Problem statement
The answer must be every line of the data that holds the word "image".

Given information
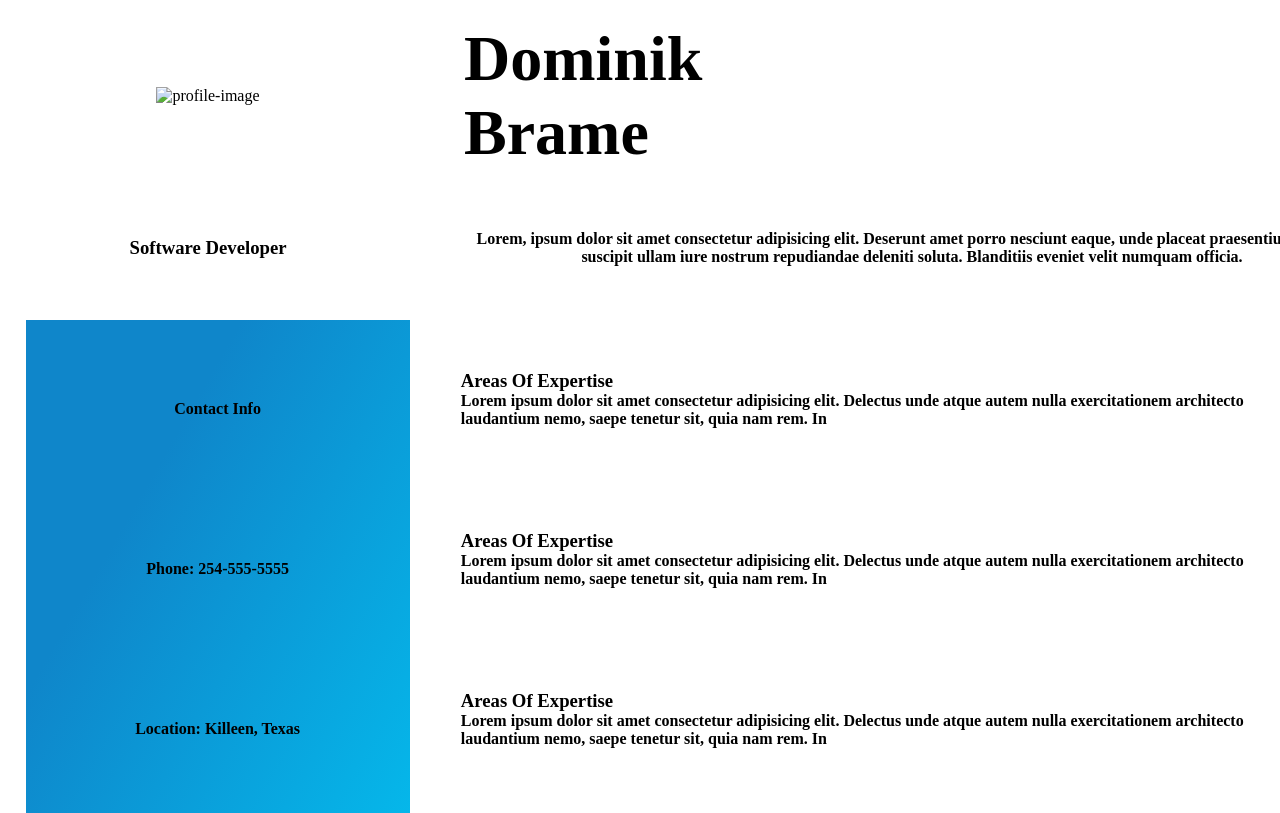
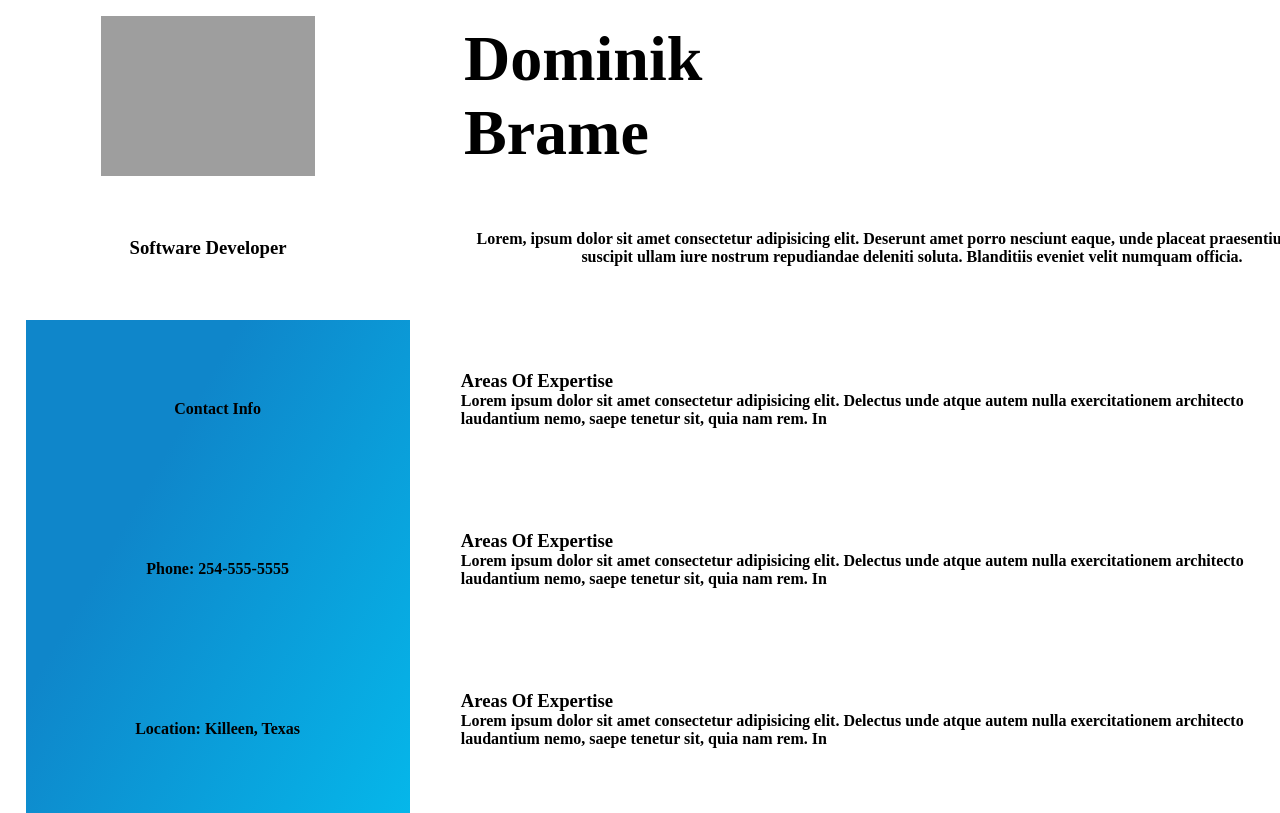
Before and after one commit to idominikbrame/ACA_web101_Dominik_Brame, a plain HTML site: page Resume/resume.html in a window 1280 px wide. Shown: the top 813 px of the page. Drawn offline with Linux system fonts and the light colour scheme; the site is published under a folder, as on GitHub Pages, so addresses that start at the root find nothing.

Commit message:
fixed profile picture

```diff
--- a/Resume/resume.html
+++ b/Resume/resume.html
@@ -10,7 +10,7 @@
   <header>
     <div class="top-grid">
     <div class="profile-img">
-      <img src="/profile.jpg" alt="profile-image">
+      <img src="profile.jpg" alt="profile-image">
     </div>
     <div class="name">
       <h1>
```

Exercise answer
-      <img src="/profile.jpg" alt="profile-image">
+      <img src="profile.jpg" alt="profile-image">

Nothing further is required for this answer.